*** Data shown ***

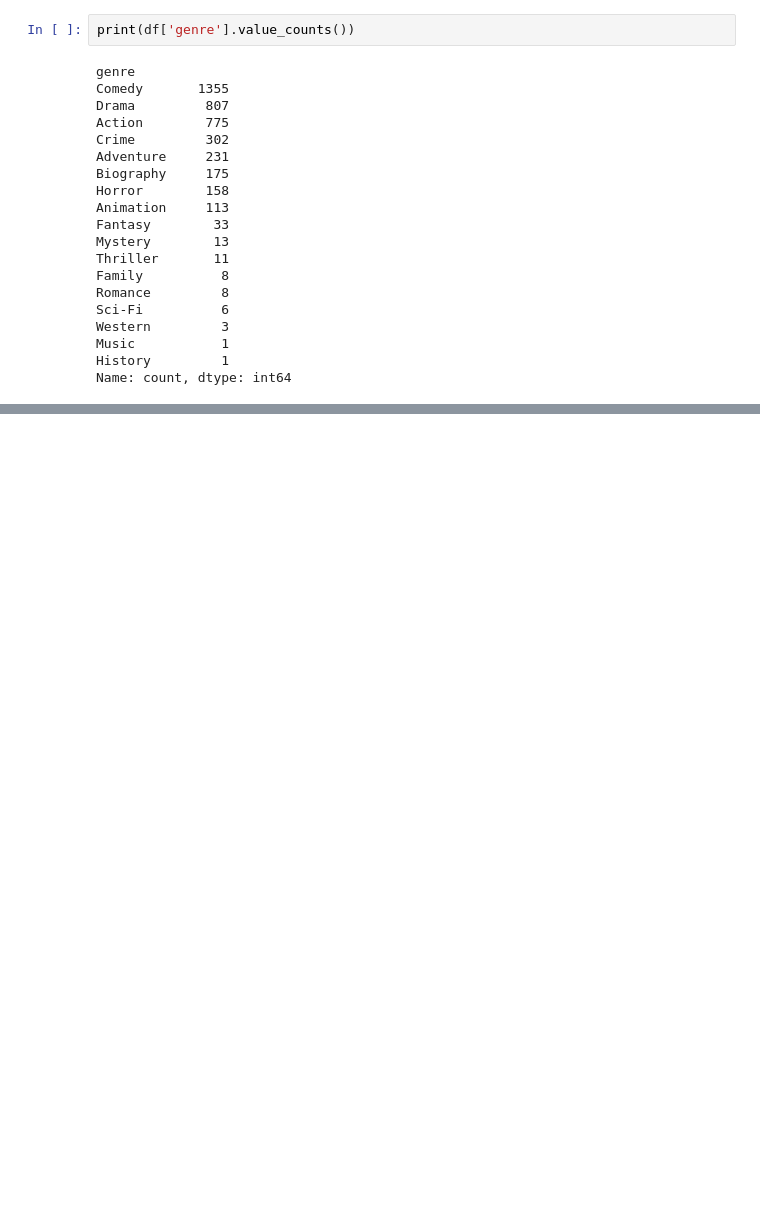
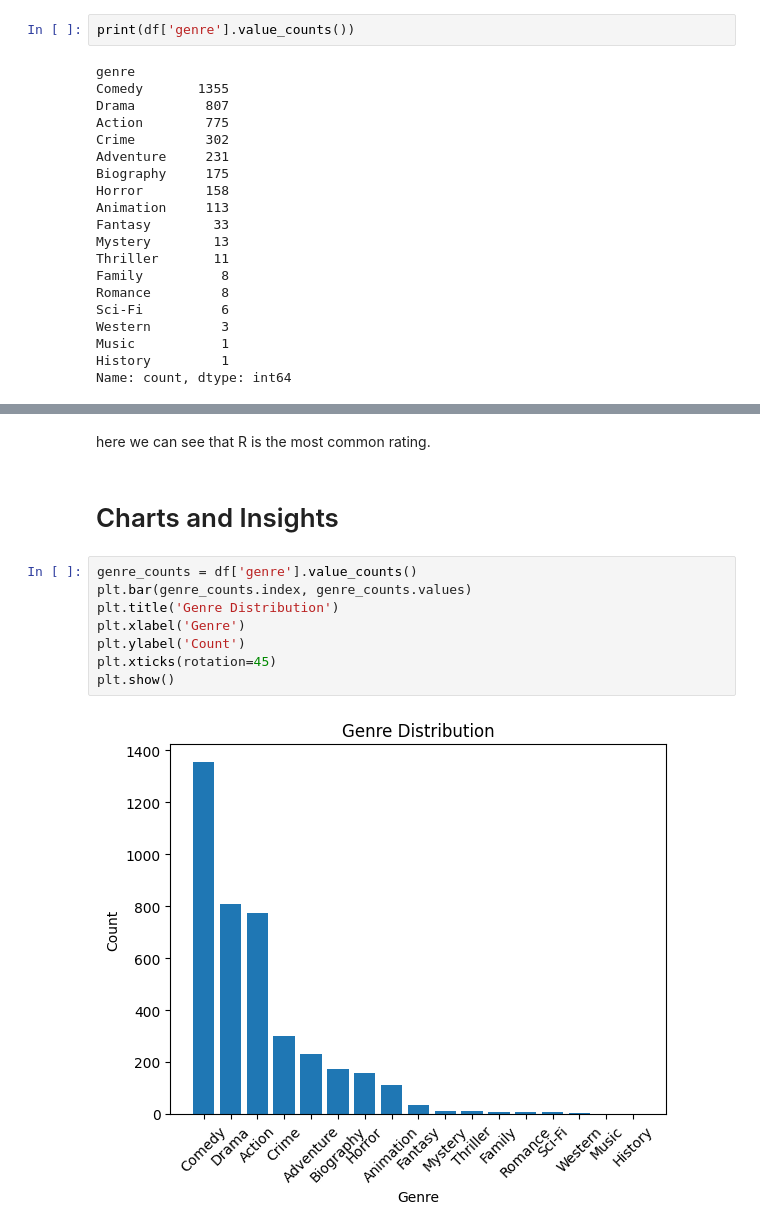
Before and after one commit to Khan1904/Movies-Analysis, a Jupyter notebook: analysis.ipynb, the cells around one changed output, grey strips where cells are left out. Saved outputs shown, nothing was run; the diff lists cells and outputs as text; blank space fills up the shorter version.

```diff
--- a/analysis.ipynb
+++ b/analysis.ipynb
@@ -243,0 +262,14 @@ Name: count, dtype: int64
+# %% [markdown]
+here we can see that R is the most common rating.
+# %% [markdown]
+# Charts and Insights
+# %%
+genre_counts = df['genre'].value_counts()
+plt.bar(genre_counts.index, genre_counts.values)
+plt.title('Genre Distribution')
+plt.xlabel('Genre')
+plt.ylabel('Count')
+plt.xticks(rotation=45)
+plt.show()
+# %% [output]
+[figure, added]
```
Also changed, not shown: parts of 10 cells of this notebook.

*** End of Data shown ***

§ **What you should do**: Give back all of the entries above exactly, with the pictures excluded.

§ **Solution for this problem**:
Before and after one commit to Khan1904/Movies-Analysis, a Jupyter notebook: analysis.ipynb, the cells around one changed output, grey strips where cells are left out. Saved outputs shown, nothing was run; the diff lists cells and outputs as text; blank space fills up the shorter version.

```diff
--- a/analysis.ipynb
+++ b/analysis.ipynb
@@ -243,0 +262,14 @@ Name: count, dtype: int64
+# %% [markdown]
+here we can see that R is the most common rating.
+# %% [markdown]
+# Charts and Insights
+# %%
+genre_counts = df['genre'].value_counts()
+plt.bar(genre_counts.index, genre_counts.values)
+plt.title('Genre Distribution')
+plt.xlabel('Genre')
+plt.ylabel('Count')
+plt.xticks(rotation=45)
+plt.show()
+# %% [output]
+[figure, added]
```
Also changed, not shown: parts of 10 cells of this notebook.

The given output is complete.